Archiving the Black Web created a space for fellowship and mission alignment. It demonstrated the opportunities before us and the importance of Black stewardship, love, and care in web archiving. With acknowledgement that this will take resources, skills, and developed expertise. The task is mighty before us, yet we must remember web archiving is not meant to be done alone (Zakiya Collier) and the importance of each of us taking a corner (Makiba Foster). With all the gems I am taking with me from this space, I will commit to determining which corner I will tend to and steward.
Andre Brock cited the powerful poem, Technology and Ethos by Amiri Baraka in the opening panel reminding us to recall the power of this piece. Baraka’s words are clear, “creation powered by the Black ethos brings very special results” and this is the essence of what we experienced about who we have always been, who we are and who we will become.
Archiving the Black Web yielded special results and gifted us with an energy renewal of epic proportions. I am still basking in the glory of the art of replay as it lives where it should on the stage of the world wide web – the vibe check is clear – the audacity, boldness and unapologetic stance of centering Black collective institutions pays homage to the ancestors and charts our course for the future. We can give ourselves even more by returning to spaces and gathering our truths, quilting them together and stitching our proverbial Black ethos through the intersections of our work as memory keepers.
Our spaces centering Blackness replenish us in ways that are irrefutable. Archiving the Black Web is now firmly grounded and rooted in the cultivation of the joy and resistance we find in being memory workers giving us permanence in the power of what we can yield together.

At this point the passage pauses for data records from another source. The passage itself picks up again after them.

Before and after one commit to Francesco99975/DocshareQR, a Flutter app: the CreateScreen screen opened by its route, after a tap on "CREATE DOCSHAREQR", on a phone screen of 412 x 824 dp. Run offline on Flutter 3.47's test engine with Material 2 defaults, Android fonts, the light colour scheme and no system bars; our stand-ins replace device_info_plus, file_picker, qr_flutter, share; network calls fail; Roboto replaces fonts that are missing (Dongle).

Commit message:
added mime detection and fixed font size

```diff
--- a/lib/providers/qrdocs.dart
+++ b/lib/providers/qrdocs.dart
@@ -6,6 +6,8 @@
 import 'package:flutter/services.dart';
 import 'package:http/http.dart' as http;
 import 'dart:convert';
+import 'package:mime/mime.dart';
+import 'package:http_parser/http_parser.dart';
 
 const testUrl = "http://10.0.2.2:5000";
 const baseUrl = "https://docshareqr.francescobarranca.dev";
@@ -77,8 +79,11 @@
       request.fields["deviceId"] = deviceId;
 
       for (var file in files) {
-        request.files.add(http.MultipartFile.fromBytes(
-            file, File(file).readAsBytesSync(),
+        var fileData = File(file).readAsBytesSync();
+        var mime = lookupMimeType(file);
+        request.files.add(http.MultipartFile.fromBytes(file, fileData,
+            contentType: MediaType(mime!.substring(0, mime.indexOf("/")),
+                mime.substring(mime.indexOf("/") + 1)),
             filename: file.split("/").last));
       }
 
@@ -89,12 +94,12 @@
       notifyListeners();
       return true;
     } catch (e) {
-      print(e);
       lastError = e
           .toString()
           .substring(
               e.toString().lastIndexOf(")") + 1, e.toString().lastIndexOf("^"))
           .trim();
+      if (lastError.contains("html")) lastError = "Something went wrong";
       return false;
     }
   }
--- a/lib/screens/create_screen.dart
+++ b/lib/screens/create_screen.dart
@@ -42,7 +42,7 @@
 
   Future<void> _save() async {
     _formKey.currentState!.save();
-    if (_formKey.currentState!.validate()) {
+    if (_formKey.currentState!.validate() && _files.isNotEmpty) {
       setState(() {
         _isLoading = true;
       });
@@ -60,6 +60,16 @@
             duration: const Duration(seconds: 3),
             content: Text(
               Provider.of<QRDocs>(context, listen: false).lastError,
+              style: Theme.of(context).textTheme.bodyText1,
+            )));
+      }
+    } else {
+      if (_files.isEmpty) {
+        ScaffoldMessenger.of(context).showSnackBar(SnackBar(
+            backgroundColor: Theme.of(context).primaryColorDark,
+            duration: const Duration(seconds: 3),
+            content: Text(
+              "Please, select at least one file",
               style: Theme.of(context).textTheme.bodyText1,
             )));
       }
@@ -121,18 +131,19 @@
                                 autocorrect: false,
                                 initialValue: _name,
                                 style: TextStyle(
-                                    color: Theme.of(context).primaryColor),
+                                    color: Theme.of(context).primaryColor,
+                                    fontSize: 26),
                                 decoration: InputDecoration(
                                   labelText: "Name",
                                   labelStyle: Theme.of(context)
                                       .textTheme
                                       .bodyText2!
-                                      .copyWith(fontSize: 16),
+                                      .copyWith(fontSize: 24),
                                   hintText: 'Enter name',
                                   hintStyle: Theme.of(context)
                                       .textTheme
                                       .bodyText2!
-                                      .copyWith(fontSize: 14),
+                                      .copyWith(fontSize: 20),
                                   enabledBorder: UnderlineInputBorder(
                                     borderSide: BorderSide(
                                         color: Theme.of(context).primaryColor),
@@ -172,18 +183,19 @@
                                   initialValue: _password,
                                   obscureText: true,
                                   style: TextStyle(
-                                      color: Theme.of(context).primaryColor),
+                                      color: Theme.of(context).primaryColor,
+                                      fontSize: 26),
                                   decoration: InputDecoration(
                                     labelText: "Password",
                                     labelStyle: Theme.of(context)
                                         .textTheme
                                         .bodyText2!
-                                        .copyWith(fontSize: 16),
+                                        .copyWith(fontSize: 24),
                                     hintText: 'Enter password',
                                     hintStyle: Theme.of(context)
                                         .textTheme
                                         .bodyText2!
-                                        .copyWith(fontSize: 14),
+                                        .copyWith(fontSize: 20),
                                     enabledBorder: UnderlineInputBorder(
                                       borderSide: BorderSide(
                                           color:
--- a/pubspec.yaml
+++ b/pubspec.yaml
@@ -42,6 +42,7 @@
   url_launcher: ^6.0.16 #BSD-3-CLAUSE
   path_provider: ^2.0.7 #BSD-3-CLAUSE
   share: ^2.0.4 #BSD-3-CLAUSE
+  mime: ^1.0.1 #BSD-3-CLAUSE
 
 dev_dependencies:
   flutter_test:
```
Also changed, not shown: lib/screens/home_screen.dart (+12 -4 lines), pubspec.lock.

We know intuitively that our work thrives on our connections with one another, and the archive reflects how humans process and gather information. We are keepers of the culture and our ability to be capacious in our understanding of what should be valued ensures that stories told in the future will always include us. May we continue to bear the fruit of our labor. Asé.